On a recent visit to Paducah, I took a leisurely evening stroll along the murals on Water Street. I then joined Black and Rosemarie Steele, the CVB’s marketing director, the next two days for an examination of the city’s rich history and its progressive arts and culture scene, which has led to the tourism bureau’s slogan: Paducah, Kentucky: Distinctively Creative.

“Creativity flows through here like the river,” said Steele. “Arts and culture, that is what our city is. You can see the vibrancy here.”

On the map

Although arts have long been important in Paducah, my first stop was the place that really put Paducah on the national arts map in 1991.

“We are the largest fiber art museum in the world,” said Frank Bennett, director of the National Quilt Museum, so designated by Congress. “There are various other quilt museums, but this is the mecca.”

The museum has three galleries, two of which feature about 10 traveling exhibits a year. The middle gallery has 50 to 60 rotating selections from the museum’s permanent gallery of 328 quilts.

“What we try to do in this gallery is give all the different styles,” said Bennett.

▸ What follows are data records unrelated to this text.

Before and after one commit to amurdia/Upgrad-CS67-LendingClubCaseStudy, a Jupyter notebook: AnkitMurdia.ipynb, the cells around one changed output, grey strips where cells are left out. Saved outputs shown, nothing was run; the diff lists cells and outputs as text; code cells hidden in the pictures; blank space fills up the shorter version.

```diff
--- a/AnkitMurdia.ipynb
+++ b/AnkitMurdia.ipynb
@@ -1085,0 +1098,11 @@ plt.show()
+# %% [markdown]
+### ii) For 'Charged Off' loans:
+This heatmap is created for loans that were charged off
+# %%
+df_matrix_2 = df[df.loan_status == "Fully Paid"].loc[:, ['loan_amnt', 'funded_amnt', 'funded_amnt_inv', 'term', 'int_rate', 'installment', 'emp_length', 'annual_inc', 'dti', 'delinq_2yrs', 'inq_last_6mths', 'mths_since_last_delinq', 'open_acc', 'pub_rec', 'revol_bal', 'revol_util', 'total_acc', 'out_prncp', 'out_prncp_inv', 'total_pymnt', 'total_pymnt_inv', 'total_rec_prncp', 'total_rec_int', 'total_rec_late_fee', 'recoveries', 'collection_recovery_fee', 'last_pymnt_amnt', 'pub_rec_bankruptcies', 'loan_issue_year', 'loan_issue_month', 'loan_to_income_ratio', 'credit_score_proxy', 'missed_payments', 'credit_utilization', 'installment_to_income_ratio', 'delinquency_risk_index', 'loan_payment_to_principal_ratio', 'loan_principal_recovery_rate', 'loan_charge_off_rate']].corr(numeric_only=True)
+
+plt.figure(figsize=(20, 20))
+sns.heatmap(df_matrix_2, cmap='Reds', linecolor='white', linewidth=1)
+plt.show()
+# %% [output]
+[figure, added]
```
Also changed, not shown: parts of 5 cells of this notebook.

Although there are a few of what would be considered classic quilts, most of the quilts are by contemporary quilters, and the combinations of designs, vibrant colors and workmanship are an impressive and inspiring form of art.

“We have two main audiences,” said Bennett, “cultural tourists and quilters. There are 21 million active quilters in the United States. That’s not a small audience. It is a very sizable community.”

Bennett said that in an average month, the museum draws visitors from more than 40 states and several countries. This May, there were visitors from 46 states and seven countries.

“People really do go halfway around the world to be here,” he said.

The National Quilt Museum has spun off several large fabric shops in downtown, and the American Quilter’s Society Annual Quilt Show and Contest each April draws nearly 35,000 quilters from around the world.

“Quilting is the wheelhouse of our tourism,” said Black.